### [What is needed]
Each line in the records below that has the word "site" should be copied.

### [Source material]
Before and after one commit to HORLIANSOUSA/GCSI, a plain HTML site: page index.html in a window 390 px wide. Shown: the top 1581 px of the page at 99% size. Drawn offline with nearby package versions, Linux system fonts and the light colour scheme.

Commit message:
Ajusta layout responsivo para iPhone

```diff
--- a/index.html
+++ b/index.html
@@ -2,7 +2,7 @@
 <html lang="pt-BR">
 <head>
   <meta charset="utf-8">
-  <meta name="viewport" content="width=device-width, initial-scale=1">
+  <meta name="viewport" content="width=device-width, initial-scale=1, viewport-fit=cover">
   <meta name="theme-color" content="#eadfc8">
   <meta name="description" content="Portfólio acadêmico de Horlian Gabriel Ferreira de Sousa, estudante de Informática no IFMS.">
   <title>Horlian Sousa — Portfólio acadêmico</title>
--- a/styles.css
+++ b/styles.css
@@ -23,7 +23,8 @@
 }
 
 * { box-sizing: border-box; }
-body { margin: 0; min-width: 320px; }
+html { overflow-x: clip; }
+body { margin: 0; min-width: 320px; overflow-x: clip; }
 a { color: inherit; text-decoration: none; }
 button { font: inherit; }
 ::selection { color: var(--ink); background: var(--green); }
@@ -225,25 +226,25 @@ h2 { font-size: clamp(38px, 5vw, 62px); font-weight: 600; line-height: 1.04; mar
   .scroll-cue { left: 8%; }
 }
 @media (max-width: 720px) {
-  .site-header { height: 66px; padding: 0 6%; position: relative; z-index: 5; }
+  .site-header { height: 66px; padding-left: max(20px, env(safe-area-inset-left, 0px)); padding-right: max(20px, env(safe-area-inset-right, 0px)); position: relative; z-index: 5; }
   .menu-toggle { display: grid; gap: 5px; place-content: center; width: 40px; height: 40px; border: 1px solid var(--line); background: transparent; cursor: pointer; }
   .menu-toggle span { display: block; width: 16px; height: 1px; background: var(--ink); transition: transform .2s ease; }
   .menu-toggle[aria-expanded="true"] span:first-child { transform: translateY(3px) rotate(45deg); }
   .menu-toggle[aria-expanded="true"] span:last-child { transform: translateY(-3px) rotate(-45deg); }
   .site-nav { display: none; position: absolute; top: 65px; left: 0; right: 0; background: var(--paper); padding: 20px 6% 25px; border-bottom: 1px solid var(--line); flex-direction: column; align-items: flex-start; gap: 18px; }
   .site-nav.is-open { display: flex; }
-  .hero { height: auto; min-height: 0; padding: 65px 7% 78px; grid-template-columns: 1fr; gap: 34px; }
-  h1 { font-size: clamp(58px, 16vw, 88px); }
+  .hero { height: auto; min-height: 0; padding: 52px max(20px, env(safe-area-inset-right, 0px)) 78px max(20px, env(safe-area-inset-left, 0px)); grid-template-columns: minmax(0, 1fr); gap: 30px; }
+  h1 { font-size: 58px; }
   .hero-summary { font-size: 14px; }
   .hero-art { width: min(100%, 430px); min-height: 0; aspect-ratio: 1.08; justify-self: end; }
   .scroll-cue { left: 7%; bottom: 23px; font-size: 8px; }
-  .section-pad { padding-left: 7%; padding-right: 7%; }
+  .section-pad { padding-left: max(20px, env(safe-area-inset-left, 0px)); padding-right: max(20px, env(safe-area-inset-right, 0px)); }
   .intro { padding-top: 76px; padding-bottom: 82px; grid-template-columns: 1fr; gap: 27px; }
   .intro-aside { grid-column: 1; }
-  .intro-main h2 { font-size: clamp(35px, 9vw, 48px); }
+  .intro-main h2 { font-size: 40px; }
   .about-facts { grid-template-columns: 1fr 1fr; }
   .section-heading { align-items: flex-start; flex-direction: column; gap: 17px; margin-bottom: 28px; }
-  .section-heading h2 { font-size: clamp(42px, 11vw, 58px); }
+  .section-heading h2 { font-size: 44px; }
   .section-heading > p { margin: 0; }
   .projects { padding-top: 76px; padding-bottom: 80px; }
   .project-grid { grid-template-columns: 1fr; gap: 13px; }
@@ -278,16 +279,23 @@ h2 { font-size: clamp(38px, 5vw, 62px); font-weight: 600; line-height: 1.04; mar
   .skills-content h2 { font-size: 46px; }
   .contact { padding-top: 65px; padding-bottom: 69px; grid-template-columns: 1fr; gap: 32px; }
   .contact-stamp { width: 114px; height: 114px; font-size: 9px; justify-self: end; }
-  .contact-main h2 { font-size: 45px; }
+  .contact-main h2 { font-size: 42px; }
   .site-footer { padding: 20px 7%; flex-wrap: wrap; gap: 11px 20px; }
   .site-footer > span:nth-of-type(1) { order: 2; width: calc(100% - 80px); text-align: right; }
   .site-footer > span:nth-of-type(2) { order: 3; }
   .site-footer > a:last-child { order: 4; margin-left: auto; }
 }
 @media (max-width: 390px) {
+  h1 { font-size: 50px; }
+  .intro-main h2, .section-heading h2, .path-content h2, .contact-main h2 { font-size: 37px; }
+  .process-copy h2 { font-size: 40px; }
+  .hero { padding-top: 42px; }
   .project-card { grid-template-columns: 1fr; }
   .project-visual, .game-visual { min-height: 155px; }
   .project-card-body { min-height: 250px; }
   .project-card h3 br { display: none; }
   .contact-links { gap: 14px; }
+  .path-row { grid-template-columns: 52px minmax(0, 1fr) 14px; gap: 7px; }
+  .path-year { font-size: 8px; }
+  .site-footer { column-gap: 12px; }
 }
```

### [Result below]
Before and after one commit to HORLIANSOUSA/GCSI, a plain HTML site: page index.html in a window 390 px wide. Shown: the top 1581 px of the page at 99% size. Drawn offline with nearby package versions, Linux system fonts and the light colour scheme.
-  .site-header { height: 66px; padding: 0 6%; position: relative; z-index: 5; }
+  .site-header { height: 66px; padding-left: max(20px, env(safe-area-inset-left, 0px)); padding-right: max(20px, env(safe-area-inset-right, 0px)); position: relative; z-index: 5; }
   .site-nav { display: none; position: absolute; top: 65px; left: 0; right: 0; background: var(--paper); padding: 20px 6% 25px; border-bottom: 1px solid var(--line); flex-direction: column; align-items: flex-start; gap: 18px; }
   .site-nav.is-open { display: flex; }
   .site-footer { padding: 20px 7%; flex-wrap: wrap; gap: 11px 20px; }
   .site-footer > span:nth-of-type(1) { order: 2; width: calc(100% - 80px); text-align: right; }
   .site-footer > span:nth-of-type(2) { order: 3; }
   .site-footer > a:last-child { order: 4; margin-left: auto; }
+  .site-footer { column-gap: 12px; }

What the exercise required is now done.